I am currently enjoying preparing a “Magic Maths” show packed with super-fun puzzles for my colleagues and students at Musica Mundi School, Waterloo. For inspirational sources of material, I use lots of good things from what is still beautiful in the world around us. Also, I reflect on all that I have read and learned from very fine books linked to the Cambridge Maths courses that my students are following.
One treasure-trove source of ideas is “Approaches to learning and teaching Mathematics, a toolkit for international teachers”, a new book from Cambridge University Press working in collaboration with Cambridge International Examinations and the NRICH project. The ISBN is: 978-1-108-40697-0.
I like the book so much that I decided to now feature my own puzzle based on several ideas from it. Particularly important is the idea of LTHC, standing for Low Threshold High Ceiling, and meaning that it’s good to provide students with activities which they can begin to access quite readily (Low Threshold), but which also offer scope to investigate much further according to their various ability levels (High Ceiling).
THE ISBN PUZZLE
Consider the 13-digit ISBN number 9781108406970.
- Begin by adding up all the 13 digits.
- Is it possible to remove just one digit from the original 13-digit number so that the sum total of the remaining 12 digits is an exact multiple of 12?
- Which two digits should be removed from the original 13-digit number if we want the sum total of the remaining 11 digits to be an exact multiple of 11? Can you find more than one solution?
- Is it possible to remove eleven digits from the original 13-digit number so that the sum total of the remaining 2 digits is an exact multiple of 11?
- Is the original 13-digit number actually a multiple of 12? Can you prove your answer without using a calculator?

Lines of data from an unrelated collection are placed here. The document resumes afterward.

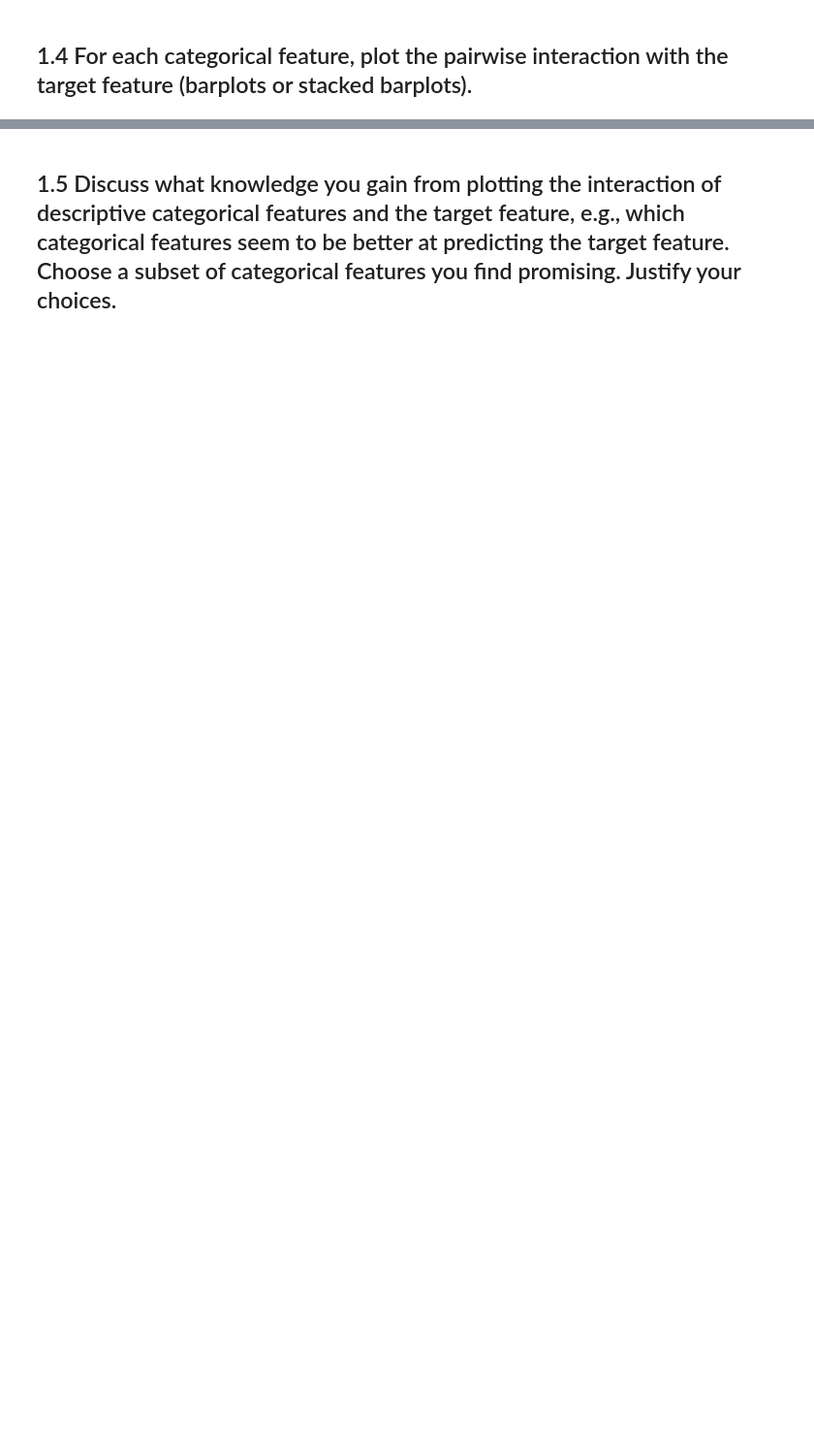
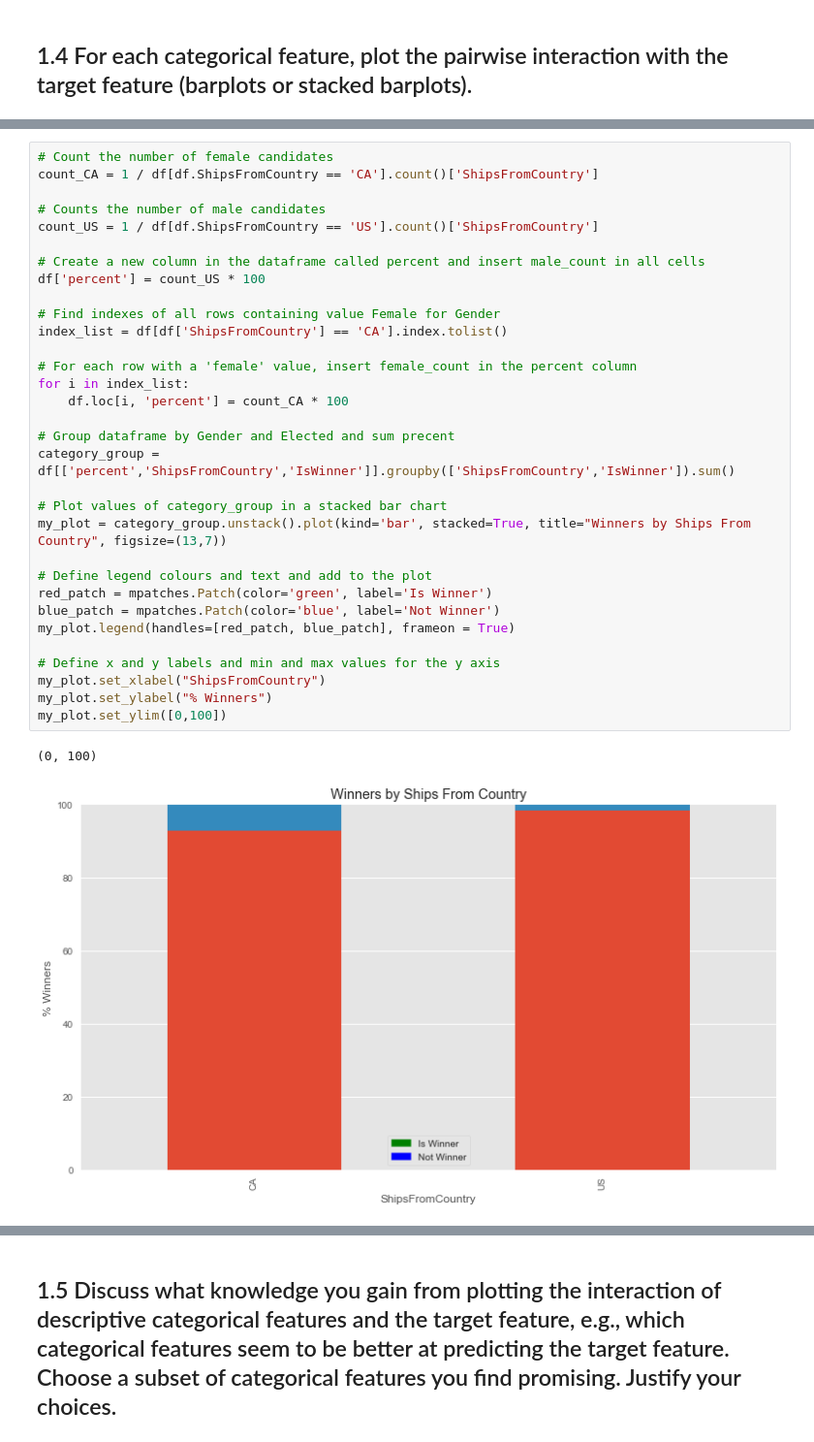
Before and after one commit to PamelaKelly/AmazonFeaturedOffersDataAnalysis, a Jupyter notebook: 2016-Homework2-Notebook.ipynb/2016-Homework2-Notebook.ipynb, the cells around one changed output, grey strips where cells are left out. Shown at 97% size. Cells and saved outputs as stored; diff of their text form; blank space fills up the shorter version.

```diff
--- a/2016-Homework2-Notebook.ipynb/2016-Homework2-Notebook.ipynb
+++ b/2016-Homework2-Notebook.ipynb/2016-Homework2-Notebook.ipynb
@@ -123,0 +205,35 @@ df.plot(kind='scatter', x='IsWinner', y='ShippingTime_maxHours')
+# %%
+# Count the number of female candidates
+count_CA = 1 / df[df.ShipsFromCountry == 'CA'].count()['ShipsFromCountry']
+
+# Counts the number of male candidates
+count_US = 1 / df[df.ShipsFromCountry == 'US'].count()['ShipsFromCountry']
+
+# Create a new column in the dataframe called percent and insert male_count in all cells
+df['percent'] = count_US * 100
+
+# Find indexes of all rows containing value Female for Gender
+index_list = df[df['ShipsFromCountry'] == 'CA'].index.tolist()
+
+# For each row with a 'female' value, insert female_count in the percent column
+for i in index_list:
+    df.loc[i, 'percent'] = count_CA * 100
+
+# Group dataframe by Gender and Elected and sum precent
+category_group = df[['percent','ShipsFromCountry','IsWinner']].groupby(['ShipsFromCountry','IsWinner']).sum()
+
+# Plot values of category_group in a stacked bar chart
+my_plot = category_group.unstack().plot(kind='bar', stacked=True, title="Winners by Ships From Country", figsize=(13,7))
+
+# Define legend colours and text and add to the plot
+red_patch = mpatches.Patch(color='green', label='Is Winner')
+blue_patch = mpatches.Patch(color='blue', label='Not Winner')
+my_plot.legend(handles=[red_patch, blue_patch], frameon = True)
+
+# Define x and y labels and min and max values for the y axis
+my_plot.set_xlabel("ShipsFromCountry")
+my_plot.set_ylabel("% Winners")
+my_plot.set_ylim([0,100])
+# %% [output]
+(0, 100)
+[figure, added]
```
Also changed, not shown: parts of 23 cells of this notebook.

- The 13-digit number 9781108406970 has numerous factors from 1 to 9781108406970 itself. However, curiously, it has only one 4-digit factor, which has a sneaky connection with Waterloo, Belgium!
Given that 47 is the 2nd-largest 2-digit factor of 9781108406970, find the largest 2-digit factor.
Also find the only 4-digit factor.
- As a wee joke to finish, what is the connection between the 4-digit factor and Waterloo, Belgium? Hint: Don’t send your answers by post!
SOLUTIONS TO PUZZLES
- Removing a 0 from the original number keeps the digit sum at 60, which equals 5 x 12.
- Removing 4 and a 1 from the original number lowers the digit sum to 55, which equals 5 x 11.
Alternatively, removing a 9 and a 7 or 8 and 8 from the original number lowers the digit sum to 44, which equals 4 x 11.
- Removing all the digits except for 4 and a 7 from the original number lowers the digit sum to 11.
- The original number 9781108406970 is clearly a multiple of 3 (as its digit sum is 60, a multiple of 3). However, it is not a multiple of 4 because the last two digits, 70, do not make a multiple of 4. Therefore, 9781108406970 cannot be a multiple of 12.
- We were given that the odd number 47 is the 2nd-largest 2-digit factor of 9781108406970, but since 9781108406970 is an even number, it also has 2 as a factor. So, the largest 2-digit factor must be 47 x 2=94.
Knowing already that 3, 47 and 10 are all factors of 9781108406970 (as it ends with a 0), we can deduce that 3 x 47 x 10=1410 must also be a factor, and in fact it is the only 4-digit factor.
- Coincidentally, 1410 is the area postal code for Waterloo, Belgium!
Wherever you are, I wish you a very happy weekend now.